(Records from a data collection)
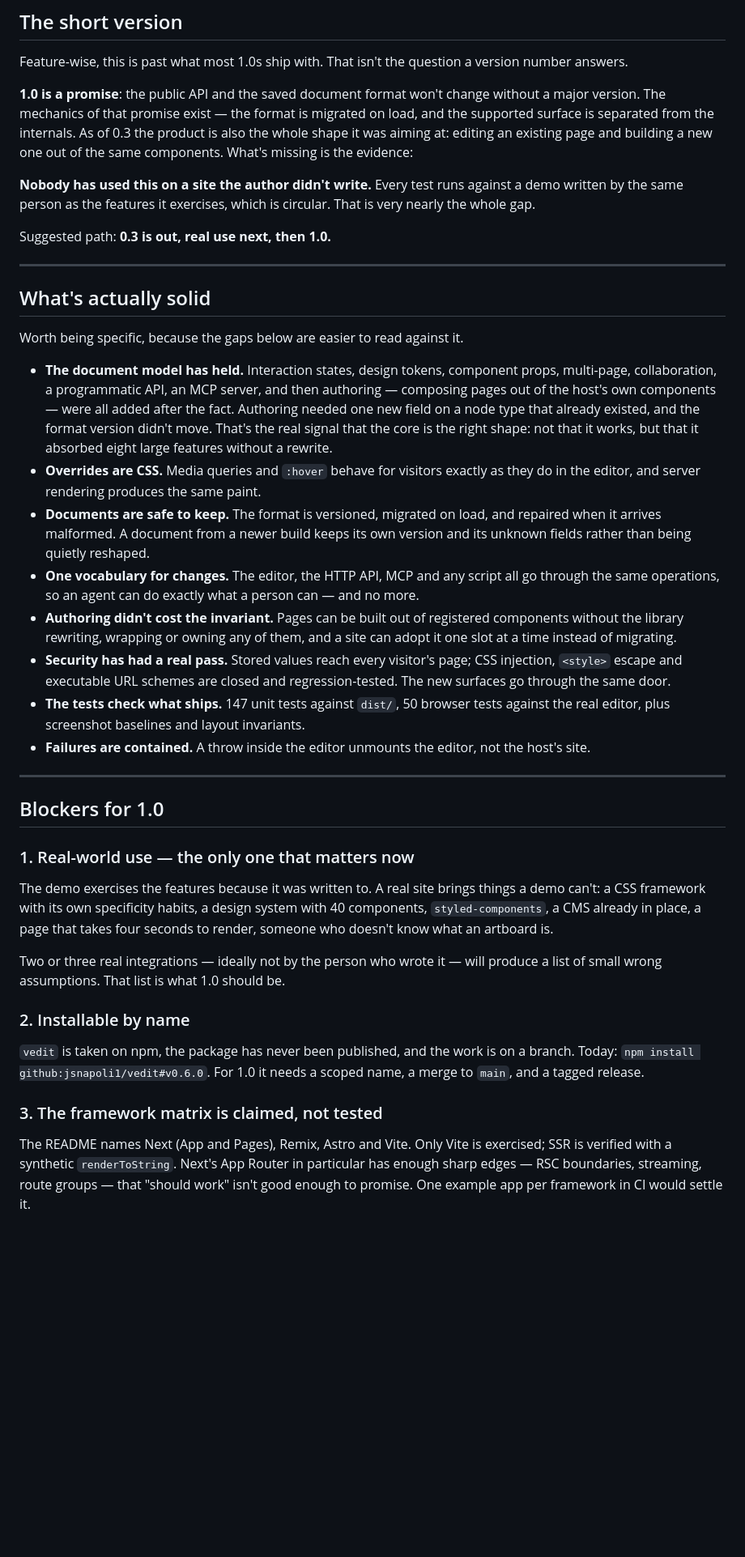
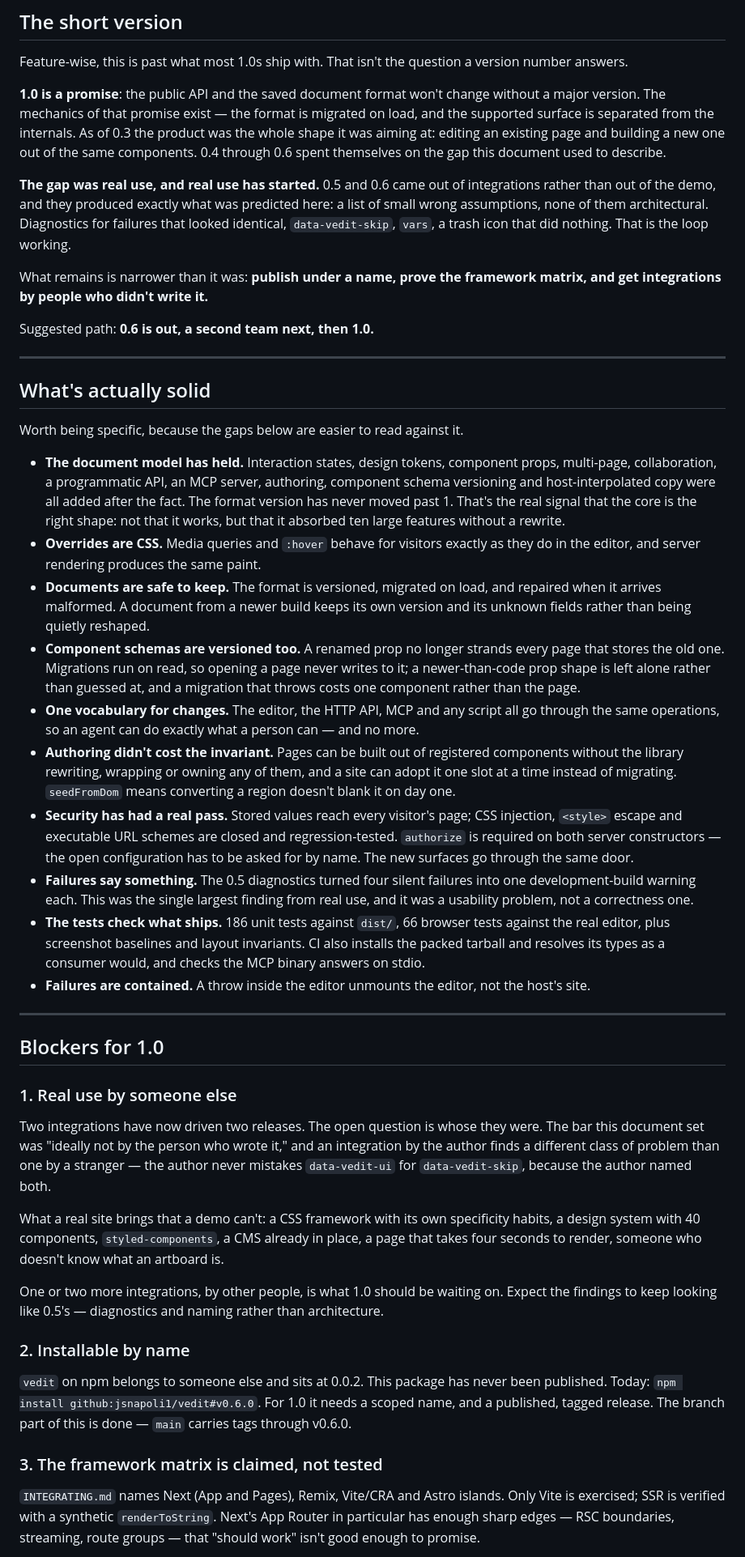
Before and after one commit to jsnapoli1/vedit, a Markdown page: ROADMAP.md, the part around one of its changes. Shown at 81% size. GitHub-like rendering; blank space fills up the shorter version.

```diff
--- a/ROADMAP.md
+++ b/ROADMAP.md
@@ -7,15 +7,21 @@ version number answers.
 
 **1.0 is a promise**: the public API and the saved document format won't change
 without a major version. The mechanics of that promise exist — the format is
-migrated on load, and the supported surface is separated from the internals. As of
-0.3 the product is also the whole shape it was aiming at: editing an existing page
-and building a new one out of the same components. What's missing is the evidence:
+migrated on load, and the supported surface is separated from the internals. As
+of 0.3 the product was the whole shape it was aiming at: editing an existing page
+and building a new one out of the same components. 0.4 through 0.6 spent
+themselves on the gap this document used to describe.
 
-**Nobody has used this on a site the author didn't write.** Every test runs
-against a demo written by the same person as the features it exercises, which is
-circular. That is very nearly the whole gap.
+**The gap was real use, and real use has started.** 0.5 and 0.6 came out of
+integrations rather than out of the demo, and they produced exactly what was
+predicted here: a list of small wrong assumptions, none of them architectural.
+Diagnostics for failures that looked identical, `data-vedit-skip`, `vars`, a
+trash icon that did nothing. That is the loop working.
 
-Suggested path: **0.3 is out, real use next, then 1.0.**
+What remains is narrower than it was: **publish under a name, prove the
+framework matrix, and get integrations by people who didn't write it.**
+
+Suggested path: **0.6 is out, a second team next, then 1.0.**
 
 ---
 
@@ -24,28 +30,39 @@ Suggested path: **0.3 is out, real use next, then 1.0.**
 Worth being specific, because the gaps below are easier to read against it.
 
 - **The document model has held.** Interaction states, design tokens, component
-  props, multi-page, collaboration, a programmatic API, an MCP server, and then
-  authoring — composing pages out of the host's own components — were all added
-  after the fact. Authoring needed one new field on a node type that already
-  existed, and the format version didn't move. That's the real signal that the
-  core is the right shape: not that it works, but that it absorbed eight large
-  features without a rewrite.
+  props, multi-page, collaboration, a programmatic API, an MCP server,
+  authoring, component schema versioning and host-interpolated copy were all
+  added after the fact. The format version has never moved past 1. That's the
+  real signal that the core is the right shape: not that it works, but that it
+  absorbed ten large features without a rewrite.
 - **Overrides are CSS.** Media queries and `:hover` behave for visitors exactly
   as they do in the editor, and server rendering produces the same paint.
 - **Documents are safe to keep.** The format is versioned, migrated on load, and
   repaired when it arrives malformed. A document from a newer build keeps its own
   version and its unknown fields rather than being quietly reshaped.
+- **Component schemas are versioned too.** A renamed prop no longer strands every
+  page that stores the old one. Migrations run on read, so opening a page never
+  writes to it; a newer-than-code prop shape is left alone rather than guessed
+  at, and a migration that throws costs one component rather than the page.
 - **One vocabulary for changes.** The editor, the HTTP API, MCP and any script
   all go through the same operations, so an agent can do exactly what a person
   can — and no more.
 - **Authoring didn't cost the invariant.** Pages can be built out of registered
   components without the library rewriting, wrapping or owning any of them, and a
-  site can adopt it one slot at a time instead of migrating.
+  site can adopt it one slot at a time instead of migrating. `seedFromDom` means
+  converting a region doesn't blank it on day one.
 - **Security has had a real pass.** Stored values reach every visitor's page;
   CSS injection, `<style>` escape and executable URL schemes are closed and
-  regression-tested. The new surfaces go through the same door.
-- **The tests check what ships.** 147 unit tests against `dist/`, 50 browser
+  regression-tested. `authorize` is required on both server constructors — the
+  open configuration has to be asked for by name. The new surfaces go through the
+  same door.
+- **Failures say something.** The 0.5 diagnostics turned four silent failures
+  into one development-build warning each. This was the single largest finding
+  from real use, and it was a usability problem, not a correctness one.
+- **The tests check what ships.** 186 unit tests against `dist/`, 66 browser
   tests against the real editor, plus screenshot baselines and layout invariants.
+  CI also installs the packed tarball and resolves its types as a consumer would,
+  and checks the MCP binary answers on stdio.
 - **Failures are contained.** A throw inside the editor unmounts the editor, not
   the host's site.
 
@@ -53,27 +70,34 @@ Worth being specific, because the gaps below are easier to read against it.
 
 ## Blockers for 1.0
 
-### 1. Real-world use — the only one that matters now
+### 1. Real use by someone else
 
-The demo exercises the features because it was written to. A real site brings
-things a demo can't: a CSS framework with its own specificity habits, a design
-system with 40 components, `styled-components`, a CMS already in place, a page
-that takes four seconds to render, someone who doesn't know what an artboard is.
+Two integrations have now driven two releases. The open question is whose they
+were. The bar this document set was "ideally not by the person who wrote it," and
+an integration by the author finds a different class of problem than one by a
+stranger — the author never mistakes `data-vedit-ui` for `data-vedit-skip`,
+because the author named both.
 
-Two or three real integrations — ideally not by the person who wrote it — will
-produce a list of small wrong assumptions. That list is what 1.0 should be.
+What a real site brings that a demo can't: a CSS framework with its own
+specificity habits, a design system with 40 components, `styled-components`, a
+CMS already in place, a page that takes four seconds to render, someone who
+doesn't know what an artboard is.
+
+One or two more integrations, by other people, is what 1.0 should be waiting on.
+Expect the findings to keep looking like 0.5's — diagnostics and naming rather
+than architecture.
 
 ### 2. Installable by name
 
-`vedit` is taken on npm, the package has never been published, and the work is on
-a branch. Today: `npm install github:jsnapoli1/vedit#v0.6.0`. For 1.0 it needs a
-scoped name, a merge to `main`, and a tagged release.
+`vedit` on npm belongs to someone else and sits at 0.0.2. This package has never
+been published. Today: `npm install github:jsnapoli1/vedit#v0.6.0`. For 1.0 it
+needs a scoped name, and a published, tagged release. The branch part of this is
+done — `main` carries tags through v0.6.0.
 
 ### 3. The framework matrix is claimed, not tested
 
-The README names Next (App and Pages), Remix, Astro and Vite. Only Vite is
-exercised; SSR is verified with a synthetic `renderToString`. Next's App Router
-in particular has enough sharp edges — RSC boundaries, streaming, route groups —
-that "should work" isn't good enough to promise. One example app per framework in
-CI would settle it.
+`INTEGRATING.md` names Next (App and Pages), Remix, Vite/CRA and Astro islands.
+Only Vite is exercised; SSR is verified with a synthetic `renderToString`. Next's
+App Router in particular has enough sharp edges — RSC boundaries, streaming,
+route groups — that "should work" isn't good enough to promise.
 
```
Also changed, not shown: other parts of ROADMAP.md (+33 -30 lines).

• _Exercise_: With the pictures omitted, give every line above again exactly.

• _Result for this exercise_:
Before and after one commit to jsnapoli1/vedit, a Markdown page: ROADMAP.md, the part around one of its changes. Shown at 81% size. GitHub-like rendering; blank space fills up the shorter version.

```diff
--- a/ROADMAP.md
+++ b/ROADMAP.md
@@ -7,15 +7,21 @@ version number answers.
 
 **1.0 is a promise**: the public API and the saved document format won't change
 without a major version. The mechanics of that promise exist — the format is
-migrated on load, and the supported surface is separated from the internals. As of
-0.3 the product is also the whole shape it was aiming at: editing an existing page
-and building a new one out of the same components. What's missing is the evidence:
+migrated on load, and the supported surface is separated from the internals. As
+of 0.3 the product was the whole shape it was aiming at: editing an existing page
+and building a new one out of the same components. 0.4 through 0.6 spent
+themselves on the gap this document used to describe.
 
-**Nobody has used this on a site the author didn't write.** Every test runs
-against a demo written by the same person as the features it exercises, which is
-circular. That is very nearly the whole gap.
+**The gap was real use, and real use has started.** 0.5 and 0.6 came out of
+integrations rather than out of the demo, and they produced exactly what was
+predicted here: a list of small wrong assumptions, none of them architectural.
+Diagnostics for failures that looked identical, `data-vedit-skip`, `vars`, a
+trash icon that did nothing. That is the loop working.
 
-Suggested path: **0.3 is out, real use next, then 1.0.**
+What remains is narrower than it was: **publish under a name, prove the
+framework matrix, and get integrations by people who didn't write it.**
+
+Suggested path: **0.6 is out, a second team next, then 1.0.**
 
 ---
 
@@ -24,28 +30,39 @@ Suggested path: **0.3 is out, real use next, then 1.0.**
 Worth being specific, because the gaps below are easier to read against it.
 
 - **The document model has held.** Interaction states, design tokens, component
-  props, multi-page, collaboration, a programmatic API, an MCP server, and then
-  authoring — composing pages out of the host's own components — were all added
-  after the fact. Authoring needed one new field on a node type that already
-  existed, and the format version didn't move. That's the real signal that the
-  core is the right shape: not that it works, but that it absorbed eight large
-  features without a rewrite.
+  props, multi-page, collaboration, a programmatic API, an MCP server,
+  authoring, component schema versioning and host-interpolated copy were all
+  added after the fact. The format version has never moved past 1. That's the
+  real signal that the core is the right shape: not that it works, but that it
+  absorbed ten large features without a rewrite.
 - **Overrides are CSS.** Media queries and `:hover` behave for visitors exactly
   as they do in the editor, and server rendering produces the same paint.
 - **Documents are safe to keep.** The format is versioned, migrated on load, and
   repaired when it arrives malformed. A document from a newer build keeps its own
   version and its unknown fields rather than being quietly reshaped.
+- **Component schemas are versioned too.** A renamed prop no longer strands every
+  page that stores the old one. Migrations run on read, so opening a page never
+  writes to it; a newer-than-code prop shape is left alone rather than guessed
+  at, and a migration that throws costs one component rather than the page.
 - **One vocabulary for changes.** The editor, the HTTP API, MCP and any script
   all go through the same operations, so an agent can do exactly what a person
   can — and no more.
 - **Authoring didn't cost the invariant.** Pages can be built out of registered
   components without the library rewriting, wrapping or owning any of them, and a
-  site can adopt it one slot at a time instead of migrating.
+  site can adopt it one slot at a time instead of migrating. `seedFromDom` means
+  converting a region doesn't blank it on day one.
 - **Security has had a real pass.** Stored values reach every visitor's page;
   CSS injection, `<style>` escape and executable URL schemes are closed and
-  regression-tested. The new surfaces go through the same door.
-- **The tests check what ships.** 147 unit tests against `dist/`, 50 browser
+  regression-tested. `authorize` is required on both server constructors — the
+  open configuration has to be asked for by name. The new surfaces go through the
+  same door.
+- **Failures say something.** The 0.5 diagnostics turned four silent failures
+  into one development-build warning each. This was the single largest finding
+  from real use, and it was a usability problem, not a correctness one.
+- **The tests check what ships.** 186 unit tests against `dist/`, 66 browser
   tests against the real editor, plus screenshot baselines and layout invariants.
+  CI also installs the packed tarball and resolves its types as a consumer would,
+  and checks the MCP binary answers on stdio.
 - **Failures are contained.** A throw inside the editor unmounts the editor, not
   the host's site.
 
@@ -53,27 +70,34 @@ Worth being specific, because the gaps below are easier to read against it.
 
 ## Blockers for 1.0
 
-### 1. Real-world use — the only one that matters now
+### 1. Real use by someone else
 
-The demo exercises the features because it was written to. A real site brings
-things a demo can't: a CSS framework with its own specificity habits, a design
-system with 40 components, `styled-components`, a CMS already in place, a page
-that takes four seconds to render, someone who doesn't know what an artboard is.
+Two integrations have now driven two releases. The open question is whose they
+were. The bar this document set was "ideally not by the person who wrote it," and
+an integration by the author finds a different class of problem than one by a
+stranger — the author never mistakes `data-vedit-ui` for `data-vedit-skip`,
+because the author named both.
 
-Two or three real integrations — ideally not by the person who wrote it — will
-produce a list of small wrong assumptions. That list is what 1.0 should be.
+What a real site brings that a demo can't: a CSS framework with its own
+specificity habits, a design system with 40 components, `styled-components`, a
+CMS already in place, a page that takes four seconds to render, someone who
+doesn't know what an artboard is.
+
+One or two more integrations, by other people, is what 1.0 should be waiting on.
+Expect the findings to keep looking like 0.5's — diagnostics and naming rather
+than architecture.
 
 ### 2. Installable by name
 
-`vedit` is taken on npm, the package has never been published, and the work is on
-a branch. Today: `npm install github:jsnapoli1/vedit#v0.6.0`. For 1.0 it needs a
-scoped name, a merge to `main`, and a tagged release.
+`vedit` on npm belongs to someone else and sits at 0.0.2. This package has never
+been published. Today: `npm install github:jsnapoli1/vedit#v0.6.0`. For 1.0 it
+needs a scoped name, and a published, tagged release. The branch part of this is
+done — `main` carries tags through v0.6.0.
 
 ### 3. The framework matrix is claimed, not tested
 
-The README names Next (App and Pages), Remix, Astro and Vite. Only Vite is
-exercised; SSR is verified with a synthetic `renderToString`. Next's App Router
-in particular has enough sharp edges — RSC boundaries, streaming, route groups —
-that "should work" isn't good enough to promise. One example app per framework in
-CI would settle it.
+`INTEGRATING.md` names Next (App and Pages), Remix, Vite/CRA and Astro islands.
+Only Vite is exercised; SSR is verified with a synthetic `renderToString`. Next's
+App Router in particular has enough sharp edges — RSC boundaries, streaming,
+route groups — that "should work" isn't good enough to promise.
 
```
Also changed, not shown: other parts of ROADMAP.md (+33 -30 lines).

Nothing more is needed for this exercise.